▪ OLB DeAndre Levy (23.3): Levy, 28, has emerged as one of the league’s best all-around linebackers, earning a four-year extension he signed in August. Levy didn’t miss a single snap last year and is solid as a run-stopper, pass-rusher and in pass coverage. At 29, receiver Calvin Johnson (16.8) is on the back side of his prime but still deserves consideration.
Green Bay Packers
▪ QB Aaron Rodgers (44.7): Big shock. The reigning NFL MVP also holds the title as the league’s alpha dog quarterback. Few have the accuracy, anticipation and arm strength of Rodgers, which means the Packers will always be Super Bowl contenders when he’s healthy.
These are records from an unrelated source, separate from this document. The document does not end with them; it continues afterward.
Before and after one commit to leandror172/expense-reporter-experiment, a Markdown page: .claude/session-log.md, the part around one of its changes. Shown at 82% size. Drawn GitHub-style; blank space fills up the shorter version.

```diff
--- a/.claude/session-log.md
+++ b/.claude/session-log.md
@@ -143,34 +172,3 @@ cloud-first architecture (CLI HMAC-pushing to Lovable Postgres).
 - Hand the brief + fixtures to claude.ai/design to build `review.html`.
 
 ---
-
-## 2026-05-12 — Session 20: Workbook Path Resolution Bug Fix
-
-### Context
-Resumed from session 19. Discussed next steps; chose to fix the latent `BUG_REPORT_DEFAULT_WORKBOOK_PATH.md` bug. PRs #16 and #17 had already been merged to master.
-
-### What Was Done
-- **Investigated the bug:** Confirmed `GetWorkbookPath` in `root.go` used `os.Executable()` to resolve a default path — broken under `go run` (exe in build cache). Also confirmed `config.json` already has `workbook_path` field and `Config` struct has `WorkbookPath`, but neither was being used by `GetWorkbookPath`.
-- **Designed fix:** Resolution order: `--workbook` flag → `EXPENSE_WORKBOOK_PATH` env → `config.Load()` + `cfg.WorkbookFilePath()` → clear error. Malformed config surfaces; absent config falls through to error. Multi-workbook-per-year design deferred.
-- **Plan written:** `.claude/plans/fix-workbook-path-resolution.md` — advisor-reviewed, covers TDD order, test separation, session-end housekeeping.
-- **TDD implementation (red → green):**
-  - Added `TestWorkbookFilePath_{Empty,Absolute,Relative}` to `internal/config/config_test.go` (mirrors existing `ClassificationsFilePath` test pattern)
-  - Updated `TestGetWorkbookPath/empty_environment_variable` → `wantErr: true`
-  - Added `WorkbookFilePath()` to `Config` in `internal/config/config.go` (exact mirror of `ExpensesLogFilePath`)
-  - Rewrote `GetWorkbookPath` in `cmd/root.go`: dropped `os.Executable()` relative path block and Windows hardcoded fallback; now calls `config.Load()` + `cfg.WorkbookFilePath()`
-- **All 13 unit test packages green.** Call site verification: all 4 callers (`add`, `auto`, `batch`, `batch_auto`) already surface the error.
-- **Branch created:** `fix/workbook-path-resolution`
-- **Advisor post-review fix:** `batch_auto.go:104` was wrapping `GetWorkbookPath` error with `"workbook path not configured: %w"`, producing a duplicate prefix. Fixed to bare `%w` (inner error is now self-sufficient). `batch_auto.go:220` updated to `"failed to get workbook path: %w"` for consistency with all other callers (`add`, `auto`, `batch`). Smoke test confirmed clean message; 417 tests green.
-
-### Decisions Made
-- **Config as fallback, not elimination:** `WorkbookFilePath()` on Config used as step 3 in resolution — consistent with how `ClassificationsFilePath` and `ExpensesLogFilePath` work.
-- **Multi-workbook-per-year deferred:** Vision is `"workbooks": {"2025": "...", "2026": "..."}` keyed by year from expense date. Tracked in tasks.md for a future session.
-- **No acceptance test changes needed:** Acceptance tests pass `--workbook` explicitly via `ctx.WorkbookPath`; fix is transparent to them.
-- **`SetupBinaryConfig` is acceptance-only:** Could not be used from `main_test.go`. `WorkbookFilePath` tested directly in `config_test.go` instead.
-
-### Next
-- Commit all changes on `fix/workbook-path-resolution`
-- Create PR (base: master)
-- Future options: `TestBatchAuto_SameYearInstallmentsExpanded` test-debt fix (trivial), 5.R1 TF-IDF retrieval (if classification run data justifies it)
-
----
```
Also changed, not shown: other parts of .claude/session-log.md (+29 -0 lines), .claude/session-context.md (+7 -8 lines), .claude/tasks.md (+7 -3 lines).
The 31-year old threw for 4,381 yards, 38 touchdowns and a ridiculously low five interceptions last season.
▪ RB Adrian Peterson (-0.2): Peterson, 30, sat out most of last year because of legal trouble, and he’s on the wrong side of his prime. Still, it’s probably a bad idea to bet against the most physically gifted back of his generation returning to his old form. Safety Harrison Smith (92 tackles, three sacks, five interceptions) also merits some consideration here.
New Orleans Saints
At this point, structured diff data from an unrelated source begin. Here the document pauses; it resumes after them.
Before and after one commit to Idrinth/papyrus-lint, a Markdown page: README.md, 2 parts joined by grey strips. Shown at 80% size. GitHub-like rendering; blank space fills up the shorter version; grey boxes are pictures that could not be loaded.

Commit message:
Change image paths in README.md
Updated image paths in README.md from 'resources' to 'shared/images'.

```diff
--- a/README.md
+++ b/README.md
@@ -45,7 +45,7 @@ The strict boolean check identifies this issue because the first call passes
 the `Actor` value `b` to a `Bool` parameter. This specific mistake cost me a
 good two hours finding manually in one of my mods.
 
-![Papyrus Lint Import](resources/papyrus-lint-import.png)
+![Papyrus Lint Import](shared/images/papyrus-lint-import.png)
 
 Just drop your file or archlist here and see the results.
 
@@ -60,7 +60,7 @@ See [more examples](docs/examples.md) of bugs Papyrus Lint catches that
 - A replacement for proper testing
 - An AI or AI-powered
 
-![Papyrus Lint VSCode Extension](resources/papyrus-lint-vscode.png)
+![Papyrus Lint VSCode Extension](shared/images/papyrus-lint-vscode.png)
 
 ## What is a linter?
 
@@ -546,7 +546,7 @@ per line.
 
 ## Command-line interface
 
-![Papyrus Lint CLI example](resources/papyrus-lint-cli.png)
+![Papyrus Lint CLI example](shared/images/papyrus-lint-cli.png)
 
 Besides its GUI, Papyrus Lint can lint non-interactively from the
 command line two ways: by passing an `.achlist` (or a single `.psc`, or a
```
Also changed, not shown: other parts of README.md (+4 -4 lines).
▪ QB Drew Brees (32.6): Brees is 36, but he’s still an elite quarterback who uses his accuracy and outstanding anticipation to compensate for his lack of size. He threw for 33 touchdowns and nearly 5,000 yards last season.
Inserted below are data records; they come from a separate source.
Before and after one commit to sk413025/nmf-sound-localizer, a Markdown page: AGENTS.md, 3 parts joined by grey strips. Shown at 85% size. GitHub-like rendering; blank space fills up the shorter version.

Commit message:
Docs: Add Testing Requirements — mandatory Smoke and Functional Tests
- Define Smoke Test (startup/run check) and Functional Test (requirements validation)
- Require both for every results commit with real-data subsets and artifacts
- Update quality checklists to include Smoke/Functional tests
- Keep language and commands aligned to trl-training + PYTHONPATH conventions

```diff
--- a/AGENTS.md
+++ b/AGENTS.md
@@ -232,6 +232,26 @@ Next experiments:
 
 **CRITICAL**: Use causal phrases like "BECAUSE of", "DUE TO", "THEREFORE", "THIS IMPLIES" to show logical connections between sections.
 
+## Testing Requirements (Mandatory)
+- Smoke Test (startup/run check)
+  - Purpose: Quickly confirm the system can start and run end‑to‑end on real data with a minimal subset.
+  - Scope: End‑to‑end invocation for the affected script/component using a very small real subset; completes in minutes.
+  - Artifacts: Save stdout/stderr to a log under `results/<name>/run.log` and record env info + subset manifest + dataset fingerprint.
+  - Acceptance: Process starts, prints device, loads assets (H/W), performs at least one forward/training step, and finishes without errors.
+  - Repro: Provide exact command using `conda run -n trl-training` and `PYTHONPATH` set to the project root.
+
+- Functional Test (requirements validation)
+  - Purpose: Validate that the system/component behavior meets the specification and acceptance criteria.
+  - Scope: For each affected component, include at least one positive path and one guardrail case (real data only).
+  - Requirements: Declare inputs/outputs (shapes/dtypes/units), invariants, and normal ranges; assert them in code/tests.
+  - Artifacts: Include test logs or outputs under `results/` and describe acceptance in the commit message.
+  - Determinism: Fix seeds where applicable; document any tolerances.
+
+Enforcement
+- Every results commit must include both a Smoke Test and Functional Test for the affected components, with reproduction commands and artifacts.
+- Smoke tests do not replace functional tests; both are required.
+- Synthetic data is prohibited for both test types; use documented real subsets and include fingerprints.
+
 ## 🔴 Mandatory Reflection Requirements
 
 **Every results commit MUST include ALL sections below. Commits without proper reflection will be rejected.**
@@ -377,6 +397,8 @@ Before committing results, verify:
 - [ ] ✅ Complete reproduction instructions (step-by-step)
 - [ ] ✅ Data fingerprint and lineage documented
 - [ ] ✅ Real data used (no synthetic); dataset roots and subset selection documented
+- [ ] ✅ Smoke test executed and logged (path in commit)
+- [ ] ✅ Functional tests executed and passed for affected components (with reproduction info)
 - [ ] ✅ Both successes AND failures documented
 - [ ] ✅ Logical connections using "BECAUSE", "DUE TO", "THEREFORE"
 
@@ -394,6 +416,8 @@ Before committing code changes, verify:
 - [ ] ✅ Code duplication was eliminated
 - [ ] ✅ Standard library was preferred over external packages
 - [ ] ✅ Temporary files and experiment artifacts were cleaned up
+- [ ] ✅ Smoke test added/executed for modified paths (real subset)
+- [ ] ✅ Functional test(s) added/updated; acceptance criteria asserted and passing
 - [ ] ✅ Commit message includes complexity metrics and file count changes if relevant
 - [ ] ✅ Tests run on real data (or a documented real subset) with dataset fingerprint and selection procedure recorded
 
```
New York Giants
▪ WR Odell Beckham Jr. (20.4): Two words: The Catch. Beckham’s one-handed stab against the Cowboys on “Monday Night Football” was an instant classic, and his play all season backed up the hype: 91 catches, 1,305 yards and 12 touchdowns.
▪ DE Fletcher Cox (30.5): This 24-year old was the Eagles’ 2014 defensive MVP, and with good reason. The 6-foot-4, 300-pounder is dominant against the run and good against the pass, racking up 61 tackles and four sacks last year.
St. Louis Rams
▪ DT Aaron Donald (34.4): The 2014 NFL defensive rookie of the year is already one of the league’s best players at his position. Few interior linemen have Donald’s combination of quickness and strength, which he used to pile up 47 tackles and nine sacks last year as a legit force against the run and pass.
San Francisco 49ers
▪ SS Antoine Bethea (12.7): The 49ers lost a ton from their 2014 defense, but they do return this 5-foot-11, 206-pounder who was chosen team MVP after recording 86 tackles, 10 pass deflections and four interceptions.
▪ RB Marshawn Lynch (20.5): Defensive end Michael Bennett has the highest PFF grade on the team (34.8), but it’s hard to imagine another running back who defines the term playmaker better than the determined, hard-charging Lynch, who makes the Seahawks’ offense go. He churned out 1,306 yards and 13 touchdowns a year ago.
Tampa Bay Buccaneers
▪ DT Gerald McCoy (29.7): The Bucs locked up McCoy to a $108 million deal last October — a no-brainer for a 27-year-old interior lineman who has recorded 18 sacks the last two years.
▪ LB Ryan Kerrigan (19.3): Kerrigan, 27, is coming off an offseason knee procedure, but that does not diminish his status as one of the best edge rushers in football. Kerrigan racked up 13 1/2 sacks and five forced fumbles last year and is just entering his prime.